DIRECTIONS FOR THIS TASK »
Every line with "logs" in it should be copied from the data.

RECORDS PROVIDED »

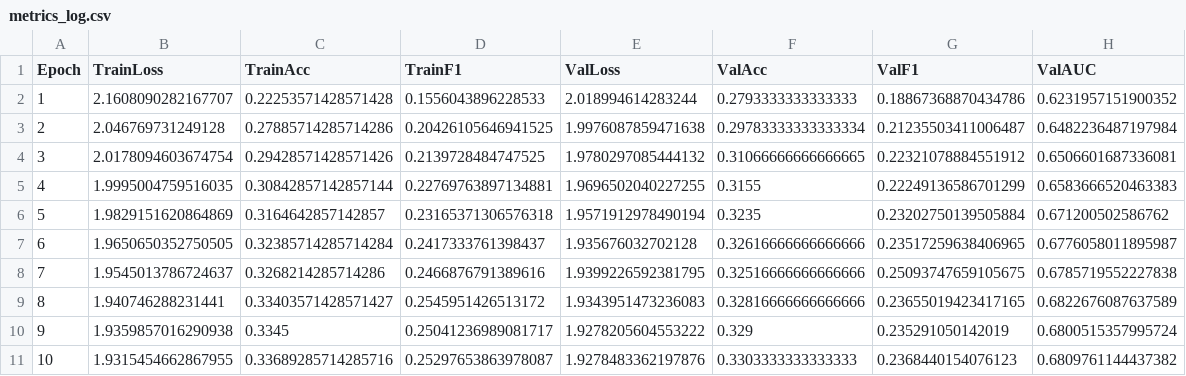
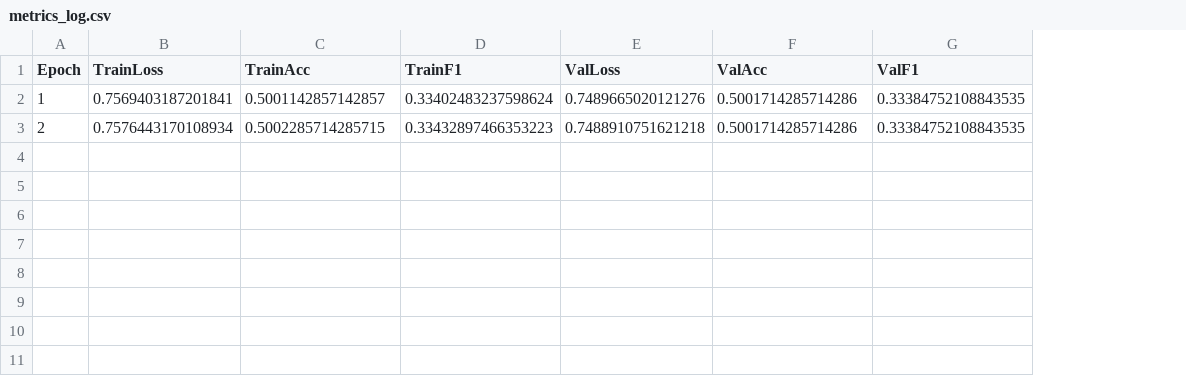
Before and after one commit to ucfnaby-git/DLNLP_25_SN24070891, a CSV file: logs/metrics_log.csv, drawn as a sheet; the diff names each change by its address in the sheet, - before the commit and + after, or states it on an @@ line.

```diff
--- a/logs/metrics_log.csv
+++ b/logs/metrics_log.csv
-column H (ValAUC), rows 2-3: 0.6231957151900352 | 0.6482236487197984
-B2 (TrainLoss): 2.1608090282167707
+B2 (TrainLoss): 0.7569403187201841
-C2 (TrainAcc): 0.22253571428571428
+C2 (TrainAcc): 0.5001142857142857
-D2 (TrainF1): 0.1556043896228533
+D2 (TrainF1): 0.33402483237598624
-E2 (ValLoss): 2.018994614283244
+E2 (ValLoss): 0.7489665020121276
-F2 (ValAcc): 0.2793333333333333
+F2 (ValAcc): 0.5001714285714286
-G2 (ValF1): 0.18867368870434786
+G2 (ValF1): 0.33384752108843535
-B3 (TrainLoss): 2.046769731249128
+B3 (TrainLoss): 0.7576443170108934
-C3 (TrainAcc): 0.27885714285714286
+C3 (TrainAcc): 0.5002285714285715
-D3 (TrainF1): 0.20426105646941525
+D3 (TrainF1): 0.33432897466353223
-E3 (ValLoss): 1.9976087859471638
+E3 (ValLoss): 0.7488910751621218
-F3 (ValAcc): 0.29783333333333334
+F3 (ValAcc): 0.5001714285714286
-G3 (ValF1): 0.21235503411006487
+G3 (ValF1): 0.33384752108843535
-row 4: 3 | 2.0178094603674754 | 0.29428571428571426 | 0.2139728484747525 | 1.9780297085444132 | 0.31066666666666665 | 0.22321078884551912 | 0.6506601687336081
-row 5: 4 | 1.9995004759516035 | 0.30842857142857144 | 0.22769763897134881 | 1.9696502040227255 | 0.3155 | 0.22249136586701299 | 0.6583666520463383
-row 6: 5 | 1.9829151620864869 | 0.3164642857142857 | 0.23165371306576318 | 1.9571912978490194 | 0.3235 | 0.23202750139505884 | 0.671200502586762
-row 7: 6 | 1.9650650352750505 | 0.32385714285714284 | 0.2417333761398437 | 1.935676032702128 | 0.32616666666666666 | 0.23517259638406965 | 0.6776058011895987
-row 8: 7 | 1.9545013786724637 | 0.3268214285714286 | 0.2466876791389616 | 1.9399226592381795 | 0.32516666666666666 | 0.25093747659105675 | 0.6785719552227838
-row 9: 8 | 1.940746288231441 | 0.33403571428571427 | 0.2545951426513172 | 1.9343951473236083 | 0.32816666666666666 | 0.23655019423417165 | 0.6822676087637589
-row 10: 9 | 1.9359857016290938 | 0.3345 | 0.25041236989081717 | 1.9278205604553222 | 0.329 | 0.235291050142019 | 0.6800515357995724
-row 11: 10 | 1.9315454662867955 | 0.33689285714285716 | 0.25297653863978087 | 1.9278483362197876 | 0.3303333333333333 | 0.2368440154076123 | 0.6809761144437382
```
Also changed, not shown: 20 other files.
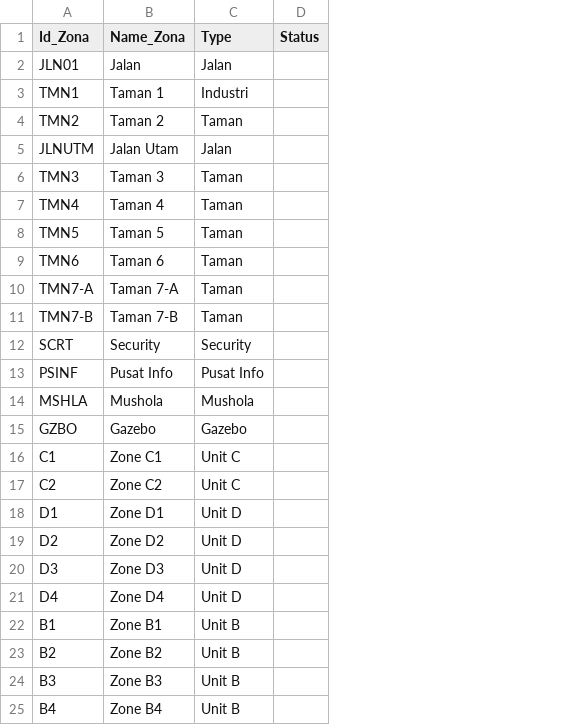
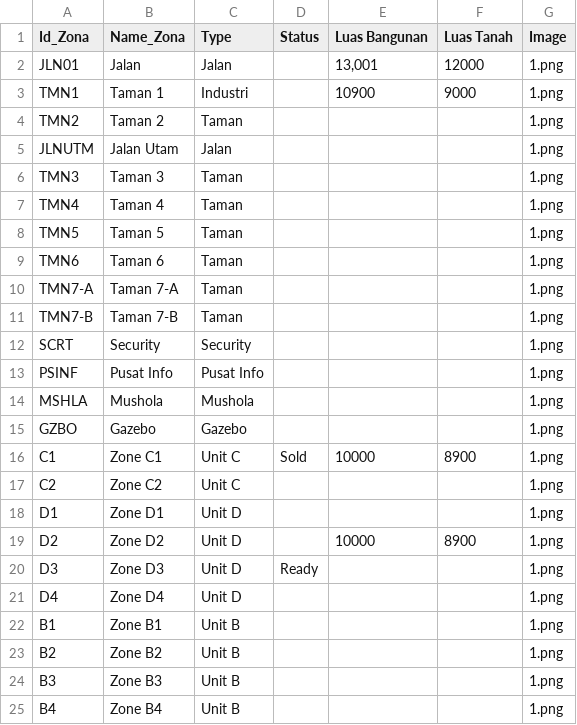
Before and after one commit to Ramdani001/Mapping, a CSV file: Database/Database-Main/Zona_region.csv, drawn as a sheet; only a part is shown; the diff names each change by its address in the sheet, - before the commit and + after, or states it on an @@ line.

```diff
--- a/Database/Database-Main/Zona_region.csv
+++ b/Database/Database-Main/Zona_region.csv
+column E (Luas Bangunan), rows 2-19: 13,001 | 10900 |  |  |  |  |  |  |  |  |  |  |  |  | 10000 |  |  | 10000
+column F (Luas Tanah), rows 2-19: 12000 | 9000 |  |  |  |  |  |  |  |  |  |  |  |  | 8900 |  |  | 8900
+column G (Image), rows 2-25: all 1.png
-D16 (Status): (empty)
+D16 (Status): Sold
-D20 (Status): (empty)
+D20 (Status): Ready
```
Also changed, not shown: 4 other files.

SOLUTION FOR THIS TASK »
Before and after one commit to ucfnaby-git/DLNLP_25_SN24070891, a CSV file: logs/metrics_log.csv, drawn as a sheet; the diff names each change by its address in the sheet, - before the commit and + after, or states it on an @@ line.
--- a/logs/metrics_log.csv
+++ b/logs/metrics_log.csv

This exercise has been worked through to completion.